_About this task_: Write the listing out again exactly as it stands, with no images.

_Data_:

++++

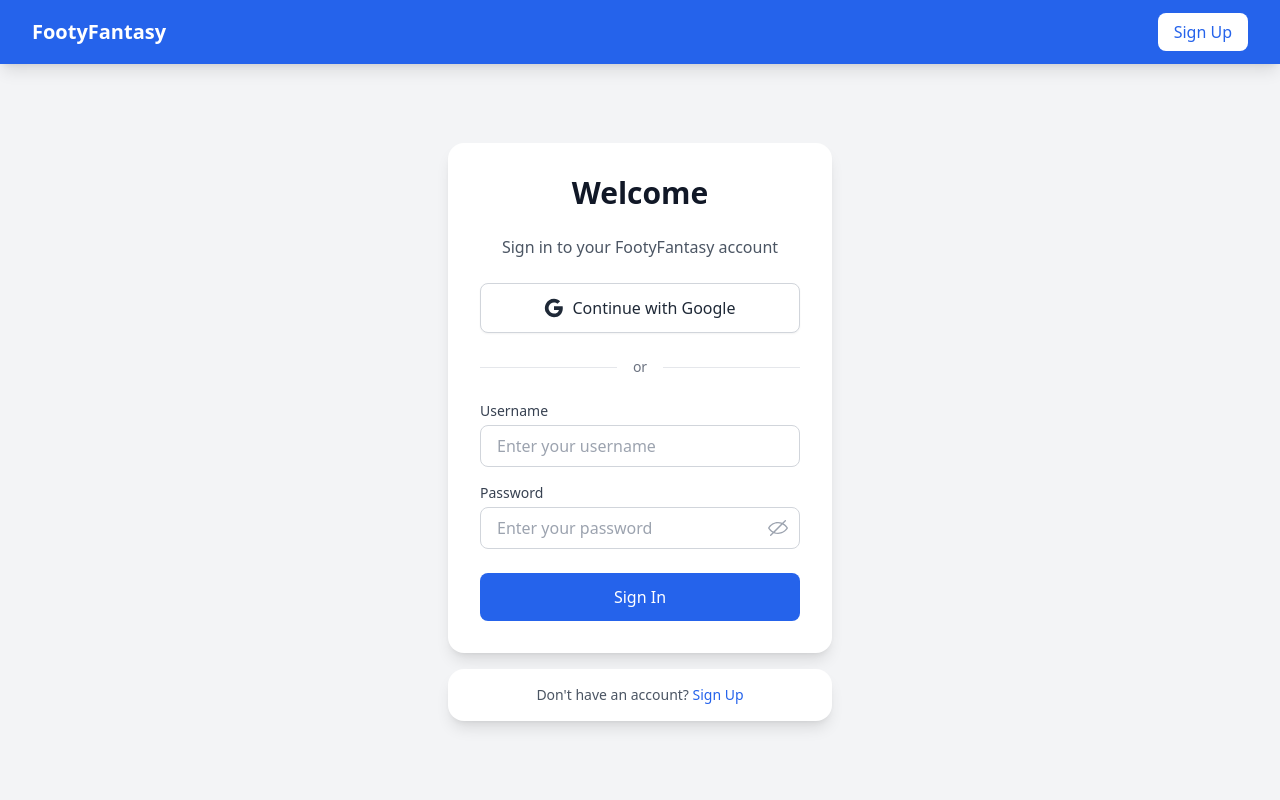
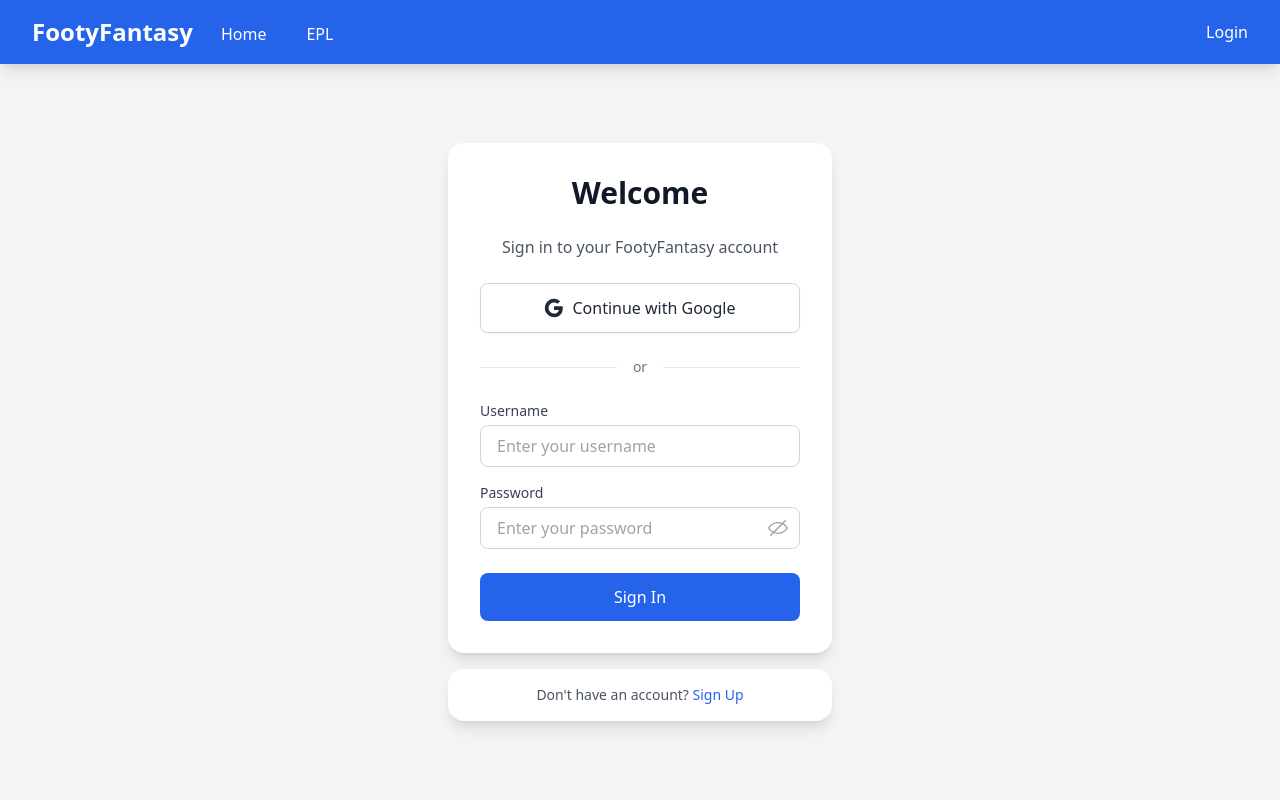
Before and after one commit to samork26/FootyBetz, a Django app: page /login/ in a window 1280 px wide. Run offline with Django 5.2, Linux system fonts and the light colour scheme; some libraries are stand-ins or nearby versions.

Commit message:
minor fixes

```diff
--- a/app/templates/login.html
+++ b/app/templates/login.html
@@ -12,16 +12,27 @@
         }
     </style>
 </head>
-<body class="bg-gray-100 flex flex-col min-h-screen">
+<body class="min-h-screen flex flex-col bg-gray-100">
     <!-- Navigation Bar -->
-    <nav class="bg-blue-600 text-white shadow-lg">
+    <nav class="bg-blue-600 shadow-lg">
         <div class="max-w-7xl mx-auto px-4 sm:px-6 lg:px-8">
-            <div class="flex justify-between items-center h-16">
-                <div class="flex-shrink-0">
-                    <a href="/" class="text-xl font-bold">FootyFantasy</a>
+            <div class="flex justify-between h-16">
+                <div class="flex">
+                    <div class="flex-shrink-0 flex items-center">
+                        <a href="{% url 'home' %}" class="text-2xl font-bold text-white">FootyFantasy</a>
+                    </div>
+                    <div class="hidden sm:ml-6 sm:flex sm:space-x-8">
+                        <a href="{% url 'home' %}" class="inline-flex items-center px-1 pt-1 text-white hover:text-blue-100">Home</a>
+                        <a href="{% url 'epl' %}" class="inline-flex items-center px-1 pt-1 text-white hover:text-blue-100">EPL</a>
+                    </div>
                 </div>
-                <div>
-                    <a href="{% url 'signup' %}" class="bg-white text-blue-600 px-4 py-2 rounded-lg hover:bg-gray-100 transition-colors font-medium">Sign Up</a>
+                <div class="flex items-center">
+                    {% if user.is_authenticated %}
+                        <span class="text-white mr-4">Welcome, {{ user.username }}</span>
+                        <a href="{% url 'logout' %}" class="text-white hover:text-blue-100">Logout</a>
+                    {% else %}
+                        <a href="{% url 'login' %}" class="text-white hover:text-blue-100">Login</a>
+                    {% endif %}
                 </div>
             </div>
         </div>
```
Also changed, not shown: requirements.txt (+8 -2 lines).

++++

_Reply to the task_:
Before and after one commit to samork26/FootyBetz, a Django app: page /login/ in a window 1280 px wide. Run offline with Django 5.2, Linux system fonts and the light colour scheme; some libraries are stand-ins or nearby versions.

Commit message:
minor fixes

```diff
--- a/app/templates/login.html
+++ b/app/templates/login.html
@@ -12,16 +12,27 @@
         }
     </style>
 </head>
-<body class="bg-gray-100 flex flex-col min-h-screen">
+<body class="min-h-screen flex flex-col bg-gray-100">
     <!-- Navigation Bar -->
-    <nav class="bg-blue-600 text-white shadow-lg">
+    <nav class="bg-blue-600 shadow-lg">
         <div class="max-w-7xl mx-auto px-4 sm:px-6 lg:px-8">
-            <div class="flex justify-between items-center h-16">
-                <div class="flex-shrink-0">
-                    <a href="/" class="text-xl font-bold">FootyFantasy</a>
+            <div class="flex justify-between h-16">
+                <div class="flex">
+                    <div class="flex-shrink-0 flex items-center">
+                        <a href="{% url 'home' %}" class="text-2xl font-bold text-white">FootyFantasy</a>
+                    </div>
+                    <div class="hidden sm:ml-6 sm:flex sm:space-x-8">
+                        <a href="{% url 'home' %}" class="inline-flex items-center px-1 pt-1 text-white hover:text-blue-100">Home</a>
+                        <a href="{% url 'epl' %}" class="inline-flex items-center px-1 pt-1 text-white hover:text-blue-100">EPL</a>
+                    </div>
                 </div>
-                <div>
-                    <a href="{% url 'signup' %}" class="bg-white text-blue-600 px-4 py-2 rounded-lg hover:bg-gray-100 transition-colors font-medium">Sign Up</a>
+                <div class="flex items-center">
+                    {% if user.is_authenticated %}
+                        <span class="text-white mr-4">Welcome, {{ user.username }}</span>
+                        <a href="{% url 'logout' %}" class="text-white hover:text-blue-100">Logout</a>
+                    {% else %}
+                        <a href="{% url 'login' %}" class="text-white hover:text-blue-100">Login</a>
+                    {% endif %}
                 </div>
             </div>
         </div>
```
Also changed, not shown: requirements.txt (+8 -2 lines).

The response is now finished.